With respect to politics, Panamanians return to the polls in 2019 to elect a new President. Panama holds general elections every five years, and its citizens choose a new President and Vice-President, the members of the National Assembly, the mayors of the different municipalities and the representatives of the local boroughs. Elections generally cause a certain degree of uncertainty to those doing business in the country since the government machine tends to slow down in preparation for the election.

Notwithstanding the foregoing, Panama has a very robust democratic system, led by the Electoral Tribunal (“Tribunal Electoral”), which oversees and guarantees an honest, free and effective election.
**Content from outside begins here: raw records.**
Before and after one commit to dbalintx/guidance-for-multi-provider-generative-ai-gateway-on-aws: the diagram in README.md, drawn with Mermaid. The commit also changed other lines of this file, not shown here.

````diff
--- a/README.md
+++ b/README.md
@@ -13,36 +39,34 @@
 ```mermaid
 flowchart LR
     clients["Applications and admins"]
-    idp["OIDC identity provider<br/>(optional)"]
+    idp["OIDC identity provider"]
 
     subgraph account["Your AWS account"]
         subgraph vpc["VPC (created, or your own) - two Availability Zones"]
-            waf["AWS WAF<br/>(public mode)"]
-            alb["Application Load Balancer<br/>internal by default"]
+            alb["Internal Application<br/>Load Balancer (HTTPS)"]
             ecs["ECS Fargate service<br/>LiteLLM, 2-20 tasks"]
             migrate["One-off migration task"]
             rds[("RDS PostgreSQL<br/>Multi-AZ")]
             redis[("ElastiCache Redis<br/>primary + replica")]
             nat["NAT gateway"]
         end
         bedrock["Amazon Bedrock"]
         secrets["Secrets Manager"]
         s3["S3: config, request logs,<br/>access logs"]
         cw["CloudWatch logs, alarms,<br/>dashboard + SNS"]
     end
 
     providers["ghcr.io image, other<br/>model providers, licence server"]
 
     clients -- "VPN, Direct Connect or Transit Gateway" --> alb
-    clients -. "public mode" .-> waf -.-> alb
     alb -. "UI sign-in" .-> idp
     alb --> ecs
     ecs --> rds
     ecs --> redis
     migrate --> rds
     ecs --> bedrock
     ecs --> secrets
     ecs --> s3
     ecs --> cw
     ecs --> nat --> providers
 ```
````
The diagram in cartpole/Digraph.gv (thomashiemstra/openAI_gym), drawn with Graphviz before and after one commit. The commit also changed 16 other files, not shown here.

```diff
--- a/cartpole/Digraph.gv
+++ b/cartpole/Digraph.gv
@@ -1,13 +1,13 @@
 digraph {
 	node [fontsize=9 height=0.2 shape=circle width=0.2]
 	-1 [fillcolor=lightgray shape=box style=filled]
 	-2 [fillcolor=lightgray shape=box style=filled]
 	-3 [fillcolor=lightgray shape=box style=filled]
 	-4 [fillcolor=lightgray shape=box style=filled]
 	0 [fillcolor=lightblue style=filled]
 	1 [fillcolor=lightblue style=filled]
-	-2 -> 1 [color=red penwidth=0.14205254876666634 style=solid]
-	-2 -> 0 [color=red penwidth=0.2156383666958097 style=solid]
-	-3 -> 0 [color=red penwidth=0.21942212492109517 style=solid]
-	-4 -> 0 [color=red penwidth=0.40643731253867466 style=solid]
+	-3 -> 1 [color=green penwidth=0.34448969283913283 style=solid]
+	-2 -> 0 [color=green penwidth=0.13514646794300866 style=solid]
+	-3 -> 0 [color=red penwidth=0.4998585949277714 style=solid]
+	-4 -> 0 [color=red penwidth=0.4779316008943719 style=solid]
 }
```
In preparation for this democratic process, the Electoral Tribunal issued the revised text of the Electoral Code in November of 2017, which regulates all matters associated with the upcoming general elections.

In the construction industry, there are several large infrastructure projects in the pipeline, such as the construction of the fourth bridge over the Panama Canal, with an approximate cost of one billion dollars, as well as the expansion and rehabilitation of approximately 54 kilometres of the Inter-American Highway, which will extend from the district of La Chorrera to San Carlos, thus covering the road that connects Panama City to most of the Pacific Ocean beaches, with an approximate cost of 322 million dollars for the first phase of the project.

Also affecting the construction industry is the agreement to increase the construction workers’ salary for the period between 2018 and 2021. The total wage increase for these four years is 14 per cent for private projects, 18 per cent for government projects and 44 per cent for mega projects. This wage increase is expected to affect current and new housing developments, since it will directly affect the cost of a new house or apartment. But not all is lost, as Law No. 66 of 2017 modified the tax code to include a reduced tariff to property taxes affecting the family home, thus benefiting the average Panamanian family.

Additionally, improvements in public infrastructure such as the revitalisation of certain key areas to increase pedestrian flow by building pavements, parks and green areas for recreation are also currently in progress throughout Panama City. The construction of the second line of the metropolitan metro and the expansion of Tocumen International Airport are still ongoing and both are expected to be ready when Panama hosts World Youth Day in 2019. Panama expects the participation of at least 200,000 people for World Youth Day, and preparations are ongoing to ensure proper organisation of the logistics for a summit of this magnitude.

Finally, it is worth mentioning that Panama continues to prove that it is not only interested, but is actively seeking to achieve international standards of transparency with concrete actions such as the signature in January 2018 of the Multilateral Convention to Implement Tax Treaty Related Measures to Prevent Base Erosion and Profit Shifting (MLI). It is with legislative measures such as those described herein that Panama will maintain its position as a regional leader, notwithstanding the unforeseeable challenges that it may face in the future.